The next morning I asked my partner to bring in my laptop, and I began work on finishing the story that had been languishing on my hard drive for several years.
Four months later I discovered I had a different kind of cancer in my bladder, much more aggressive. Once again I was challenged to pay attention not only to the fact that I was mortal, but to how I wanted to live. I made changes to how I lived. I resigned from my programmer’s job for a defense contractor, and got a new one working for the Peace Corps.
I’ve always said I’ve been grateful for those experiences with cancer because they forced me to review my priorities and reminded me that I had no time to waste on anything but living the most authentic life I possibly could, surrounded by like-hearted adventurers, challenging myself to live a life of conscious decency and creativity as I understood what that meant.
All my tests since that time have come back negative for any reoccurrence, and I think I’d grown a little soft in my gratitude for cancer — simply based on the assumption that it was far behind me. Earlier this year my annual cystoscopy came back clear just as I had expected, but a week after the exam my urologist called me to inform me that my PSA was over twice what it had been previously. We scheduled a second blood draw. Yesterday he called me again, to inform me that this time the reading was even higher.
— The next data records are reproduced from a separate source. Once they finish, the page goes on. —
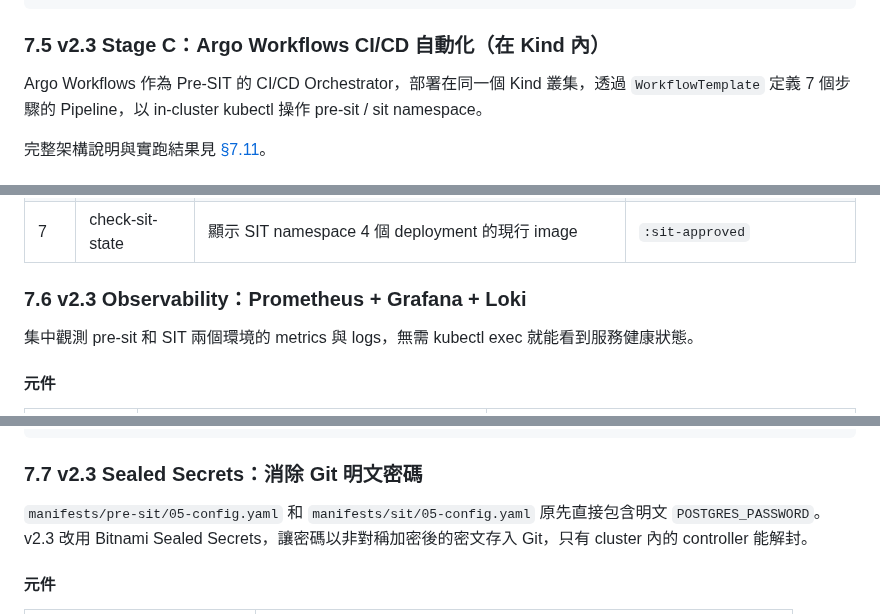
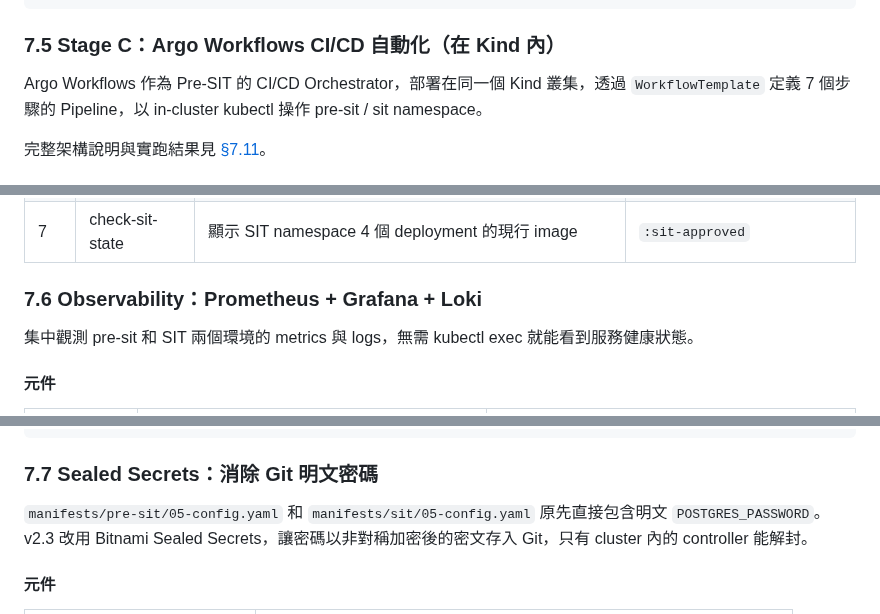
Before and after one commit to ChunPingWang/pre-site-tutorial, a Markdown page: README.md, 3 parts joined by grey strips. Drawn GitHub-style.

````diff
--- a/README.md
+++ b/README.md
@@ -855,7 +855,7 @@ REPORT_DIR=$(pwd)/reports \
 mvn test -P phase-1   # 或 phase-2 / phase-3 / phase-4
 ```
 
-### 7.5 v2.3 Stage C：Argo Workflows CI/CD 自動化（在 Kind 內）
+### 7.5 Stage C：Argo Workflows CI/CD 自動化（在 Kind 內）
 
 Argo Workflows 作為 Pre-SIT 的 CI/CD Orchestrator，部署在同一個 Kind 叢集，透過 `WorkflowTemplate` 定義 7 個步驟的 Pipeline，以 in-cluster kubectl 操作 pre-sit / sit namespace。
 
@@ -904,7 +904,7 @@ EOF
 | 6 | read-decision | 解析 phase4 logs 中的 JSON decision 欄位 | `"decision":"GO ✅"` |
 | 7 | check-sit-state | 顯示 SIT namespace 4 個 deployment 的現行 image | `:sit-approved` |
 
-### 7.6 v2.3 Observability：Prometheus + Grafana + Loki
+### 7.6 Observability：Prometheus + Grafana + Loki
 
 集中觀測 pre-sit 和 SIT 兩個環境的 metrics 與 logs，無需 kubectl exec 就能看到服務健康狀態。
 
@@ -974,7 +974,7 @@ print(f'{sum(1 for x in t if x[\"health\"]==\"up\")}/{len(t)} petclinic targets
 # 預期輸出: 8/8 petclinic targets up
 ```
 
-### 7.7 v2.3 Sealed Secrets：消除 Git 明文密碼
+### 7.7 Sealed Secrets：消除 Git 明文密碼
 
 `manifests/pre-sit/05-config.yaml` 和 `manifests/sit/05-config.yaml` 原先直接包含明文 `POSTGRES_PASSWORD`。v2.3 改用 Bitnami Sealed Secrets，讓密碼以非對稱加密後的密文存入 Git，只有 cluster 內的 controller 能解封。
 
````
Also changed, not shown: other parts of README.md (+20 -20 lines).
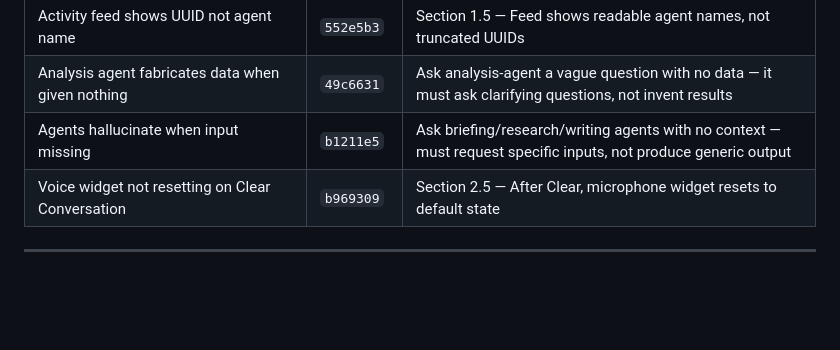
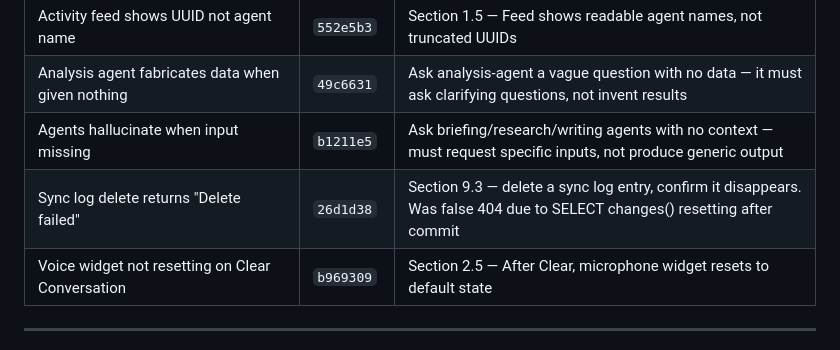
Before and after one commit to Obinwanne1/ClaudeOS, a Markdown page: QA_TEST_PLAN.md, the part around the change. Rendered like a GitHub page; blank space fills up the shorter version.

Commit message:
docs(qa): add sync log delete fix to known issues table

```diff
--- a/QA_TEST_PLAN.md
+++ b/QA_TEST_PLAN.md
@@ -603,6 +603,7 @@ Invoke-WebRequest "http://localhost:5000/api/v1/agents" -Headers @{"X-API-Key" =
 | Activity feed shows UUID not agent name | `552e5b3` | Section 1.5 — Feed shows readable agent names, not truncated UUIDs |
 | Analysis agent fabricates data when given nothing | `49c6631` | Ask analysis-agent a vague question with no data — it must ask clarifying questions, not invent results |
 | Agents hallucinate when input missing | `b1211e5` | Ask briefing/research/writing agents with no context — must request specific inputs, not produce generic output |
+| Sync log delete returns "Delete failed" | `26d1d38` | Section 9.3 — delete a sync log entry, confirm it disappears. Was false 404 due to SELECT changes() resetting after commit |
 | Voice widget not resetting on Clear Conversation | `b969309` | Section 2.5 — After Clear, microphone widget resets to default state |
 
 ---
```
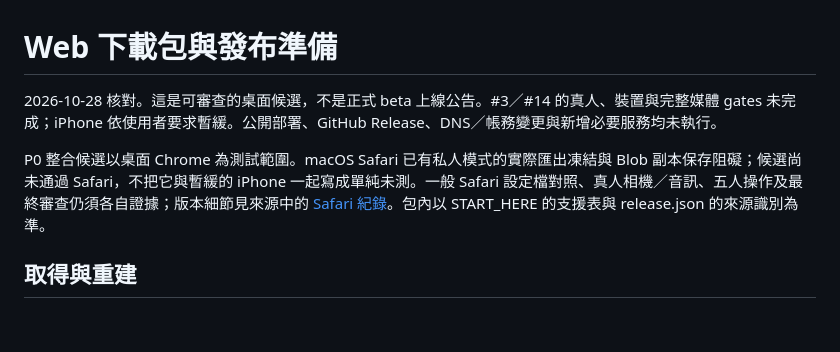
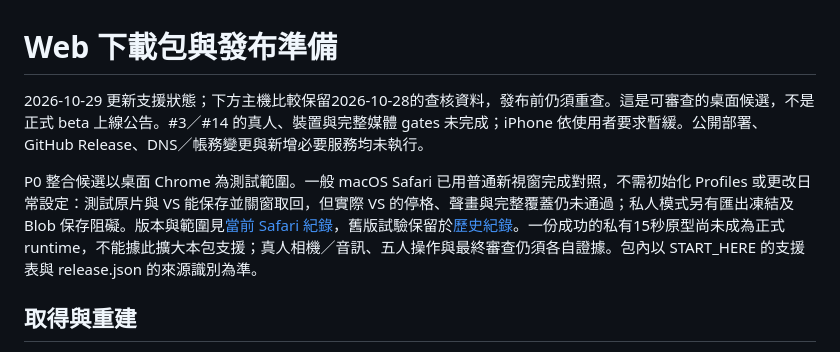
Before and after one commit to sunpochin/dance-stamp, a Markdown page: docs/RELEASE.md, the part around the change. Drawn GitHub-style; blank space fills up the shorter version.

Commit message:
docs: Align download guide with current Safari evidence
一般 Safari 的保存與關窗取回已實測，原指南仍要求額外設定，會讓接手者重做已完成的準備。改指向目前證據，保留正式 VS 品質未通過及私有原型未交付的界線，供應商限制仍按原查核日記錄。

```diff
--- a/docs/RELEASE.md
+++ b/docs/RELEASE.md
@@ -1,9 +1,9 @@
 <!-- 檔案用途：記錄下載包、免費主機、來源邊界及發布前缺口。所在層：#15 發布準備。主要關聯：START_HERE.md、LICENSING_AND_COST.md、ACCEPTANCE.md。 -->
 # Web 下載包與發布準備
 
-2026-10-28 核對。這是可審查的桌面候選，不是正式 beta 上線公告。#3／#14 的真人、裝置與完整媒體 gates 未完成；iPhone 依使用者要求暫緩。公開部署、GitHub Release、DNS／帳務變更與新增必要服務均未執行。
+2026-10-29 更新支援狀態；下方主機比較保留2026-10-28的查核資料，發布前仍須重查。這是可審查的桌面候選，不是正式 beta 上線公告。#3／#14 的真人、裝置與完整媒體 gates 未完成；iPhone 依使用者要求暫緩。公開部署、GitHub Release、DNS／帳務變更與新增必要服務均未執行。
 
-P0 整合候選以桌面 Chrome 為測試範圍。macOS Safari 已有私人模式的實際匯出凍結與 Blob 副本保存阻礙；候選尚未通過 Safari，不把它與暫緩的 iPhone 一起寫成單純未測。一般 Safari 設定檔對照、真人相機／音訊、五人操作及最終審查仍須各自證據；版本細節見來源中的 [Safari 紀錄](evidence/issue-3-safari-feasibility.md)。包內以 START_HERE 的支援表與 release.json 的來源識別為準。
+P0 整合候選以桌面 Chrome 為測試範圍。一般 macOS Safari 已用普通新視窗完成對照，不需初始化 Profiles 或更改日常設定：測試原片與 VS 能保存並關窗取回，但實際 VS 的停格、聲畫與完整覆蓋仍未通過；私人模式另有匯出凍結及 Blob 保存阻礙。版本與範圍見[當前 Safari 紀錄](evidence/issue-3-safari-current.md)，舊版試驗保留於[歷史紀錄](evidence/issue-3-safari-feasibility.md)。一份成功的私有15秒原型尚未成為正式 runtime，不能據此擴大本包支援；真人相機／音訊、五人操作與最終審查仍須各自證據。包內以 START_HERE 的支援表與 release.json 的來源識別為準。
 
 ## 取得與重建
 
```
Also changed, not shown: START_HERE.md (+1 -1 lines).
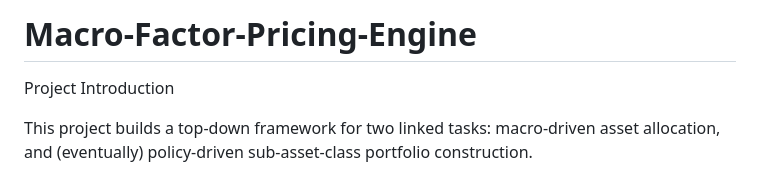
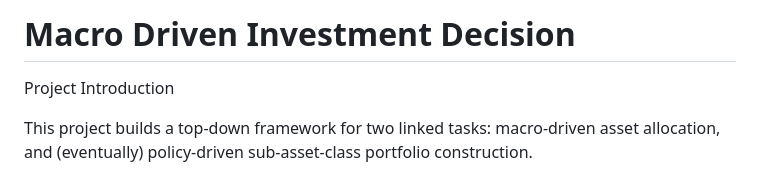
Before and after one commit to YaoSunHello/Macro-Factor-Pricing-Engine, a Markdown page: README.md, the part around the change. GitHub-like rendering.

Commit message:
Change project title to 'Macro Driven Investment Decision'
Updated project title to reflect macro-driven focus.

```diff
--- a/README.md
+++ b/README.md
@@ -1,4 +1,4 @@
-# Macro-Factor-Pricing-Engine
+# Macro Driven Investment Decision
 Project Introduction
 
 This project builds a top-down framework for two linked tasks: macro-driven asset allocation, and (eventually) policy-driven sub-asset-class portfolio construction.
```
So today, less than 24 hours after this news, I am adapting to the possibility that cancer may not be only in my history but a very real part of my present. I am, of course, planning the next steps in my care, but I’ve also done a pretty good job of depressing myself reading about what sex is like for men without a prostate and challenging myself on my ego attachment to functioning the way I’ve always experienced myself to be. I’m actually supposed to be writing to meet my extended deadline instead of doing all that, but I need some processing time to let this news land. Premier League football, Freecell and food seem to have been an acceptable compromise this morning.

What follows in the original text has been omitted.